TASK INSTRUCTIONS
Report each line of the listing below that holds "ERROR".

DATASET ENTRIES
########

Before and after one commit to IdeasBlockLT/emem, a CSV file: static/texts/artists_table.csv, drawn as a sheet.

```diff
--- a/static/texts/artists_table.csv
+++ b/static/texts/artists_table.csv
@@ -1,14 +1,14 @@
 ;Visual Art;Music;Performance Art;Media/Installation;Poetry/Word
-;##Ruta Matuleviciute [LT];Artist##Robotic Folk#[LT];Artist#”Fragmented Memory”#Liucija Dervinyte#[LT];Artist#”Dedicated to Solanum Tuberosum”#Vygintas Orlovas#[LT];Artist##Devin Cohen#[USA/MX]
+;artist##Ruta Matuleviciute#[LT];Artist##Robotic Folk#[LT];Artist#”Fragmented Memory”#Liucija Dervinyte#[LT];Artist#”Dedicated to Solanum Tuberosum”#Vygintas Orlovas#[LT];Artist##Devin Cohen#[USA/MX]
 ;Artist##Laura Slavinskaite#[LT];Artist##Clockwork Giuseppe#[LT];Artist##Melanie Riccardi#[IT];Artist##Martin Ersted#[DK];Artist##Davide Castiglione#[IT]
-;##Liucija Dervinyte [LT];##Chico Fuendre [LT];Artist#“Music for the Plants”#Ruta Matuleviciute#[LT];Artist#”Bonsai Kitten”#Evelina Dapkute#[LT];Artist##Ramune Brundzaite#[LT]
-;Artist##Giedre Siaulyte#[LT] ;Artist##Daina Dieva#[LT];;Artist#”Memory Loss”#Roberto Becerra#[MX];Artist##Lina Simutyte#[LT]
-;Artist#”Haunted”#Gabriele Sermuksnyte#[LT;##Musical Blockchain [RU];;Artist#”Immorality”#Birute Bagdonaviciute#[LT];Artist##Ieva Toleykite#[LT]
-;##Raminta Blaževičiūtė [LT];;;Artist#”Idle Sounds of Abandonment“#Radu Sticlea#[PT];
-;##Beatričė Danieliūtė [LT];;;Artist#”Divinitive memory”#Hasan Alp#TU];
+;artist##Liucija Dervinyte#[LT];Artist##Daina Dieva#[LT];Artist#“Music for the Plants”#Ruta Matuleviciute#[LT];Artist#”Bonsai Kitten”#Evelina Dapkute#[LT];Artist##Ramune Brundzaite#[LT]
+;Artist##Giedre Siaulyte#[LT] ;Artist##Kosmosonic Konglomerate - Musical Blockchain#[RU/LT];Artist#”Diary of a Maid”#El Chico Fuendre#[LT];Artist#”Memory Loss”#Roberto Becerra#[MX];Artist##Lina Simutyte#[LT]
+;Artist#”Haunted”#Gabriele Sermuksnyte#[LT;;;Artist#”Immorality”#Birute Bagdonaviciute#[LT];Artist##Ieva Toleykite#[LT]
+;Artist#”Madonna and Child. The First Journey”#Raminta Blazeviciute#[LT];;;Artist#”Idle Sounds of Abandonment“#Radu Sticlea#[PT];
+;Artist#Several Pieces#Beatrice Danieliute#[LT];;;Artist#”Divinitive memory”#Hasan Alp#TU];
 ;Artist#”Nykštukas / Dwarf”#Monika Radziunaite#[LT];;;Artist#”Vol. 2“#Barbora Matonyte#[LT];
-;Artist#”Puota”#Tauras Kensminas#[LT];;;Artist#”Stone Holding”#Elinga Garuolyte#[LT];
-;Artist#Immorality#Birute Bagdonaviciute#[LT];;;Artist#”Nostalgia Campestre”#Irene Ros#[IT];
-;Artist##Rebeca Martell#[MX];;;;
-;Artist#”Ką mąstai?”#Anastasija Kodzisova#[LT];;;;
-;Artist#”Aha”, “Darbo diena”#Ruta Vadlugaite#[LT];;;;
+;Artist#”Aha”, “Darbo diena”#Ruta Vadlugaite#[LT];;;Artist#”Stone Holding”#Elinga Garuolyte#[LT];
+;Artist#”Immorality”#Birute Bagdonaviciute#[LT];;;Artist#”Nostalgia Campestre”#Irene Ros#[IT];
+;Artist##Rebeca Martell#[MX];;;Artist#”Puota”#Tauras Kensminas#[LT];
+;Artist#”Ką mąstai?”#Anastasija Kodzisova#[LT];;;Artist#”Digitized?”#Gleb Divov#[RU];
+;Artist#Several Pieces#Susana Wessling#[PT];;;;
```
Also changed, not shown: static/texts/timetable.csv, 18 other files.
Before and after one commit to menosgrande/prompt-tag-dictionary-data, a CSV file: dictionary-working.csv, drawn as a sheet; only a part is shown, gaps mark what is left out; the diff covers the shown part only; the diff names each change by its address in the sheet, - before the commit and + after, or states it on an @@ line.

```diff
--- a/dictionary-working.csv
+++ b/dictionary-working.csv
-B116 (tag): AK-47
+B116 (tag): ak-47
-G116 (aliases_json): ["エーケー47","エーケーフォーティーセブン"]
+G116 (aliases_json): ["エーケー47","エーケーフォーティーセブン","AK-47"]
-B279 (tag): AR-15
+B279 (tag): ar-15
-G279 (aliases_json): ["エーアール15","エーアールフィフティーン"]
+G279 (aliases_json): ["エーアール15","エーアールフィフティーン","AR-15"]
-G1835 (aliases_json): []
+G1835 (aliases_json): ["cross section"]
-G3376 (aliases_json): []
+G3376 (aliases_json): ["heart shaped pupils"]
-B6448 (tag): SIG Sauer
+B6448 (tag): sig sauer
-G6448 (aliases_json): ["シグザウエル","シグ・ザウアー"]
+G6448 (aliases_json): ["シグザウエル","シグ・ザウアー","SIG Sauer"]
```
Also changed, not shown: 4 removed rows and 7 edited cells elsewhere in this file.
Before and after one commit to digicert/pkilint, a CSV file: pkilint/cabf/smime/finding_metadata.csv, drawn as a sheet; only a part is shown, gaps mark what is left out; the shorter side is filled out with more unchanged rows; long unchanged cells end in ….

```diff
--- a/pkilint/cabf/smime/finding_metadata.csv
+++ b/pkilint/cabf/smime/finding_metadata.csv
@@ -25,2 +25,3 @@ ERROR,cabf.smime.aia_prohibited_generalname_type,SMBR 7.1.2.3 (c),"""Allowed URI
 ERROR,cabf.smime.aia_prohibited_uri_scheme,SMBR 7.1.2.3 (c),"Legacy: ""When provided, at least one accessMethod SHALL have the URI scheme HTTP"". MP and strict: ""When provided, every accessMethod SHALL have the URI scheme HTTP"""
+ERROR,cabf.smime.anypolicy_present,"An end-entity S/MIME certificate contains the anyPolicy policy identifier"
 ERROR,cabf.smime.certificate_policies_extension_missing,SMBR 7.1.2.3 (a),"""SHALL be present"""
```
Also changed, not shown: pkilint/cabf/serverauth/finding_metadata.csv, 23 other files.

########

REPLY TO THE EXERCISE
@@ -25,2 +25,3 @@ ERROR,cabf.smime.aia_prohibited_generalname_type,SMBR 7.1.2.3 (c),"""Allowed URI
 ERROR,cabf.smime.aia_prohibited_uri_scheme,SMBR 7.1.2.3 (c),"Legacy: ""When provided, at least one accessMethod SHALL have the URI scheme HTTP"". MP and strict: ""When provided, every accessMethod SHALL have the URI scheme HTTP"""
+ERROR,cabf.smime.anypolicy_present,"An end-entity S/MIME certificate contains the anyPolicy policy identifier"
 ERROR,cabf.smime.certificate_policies_extension_missing,SMBR 7.1.2.3 (a),"""SHALL be present"""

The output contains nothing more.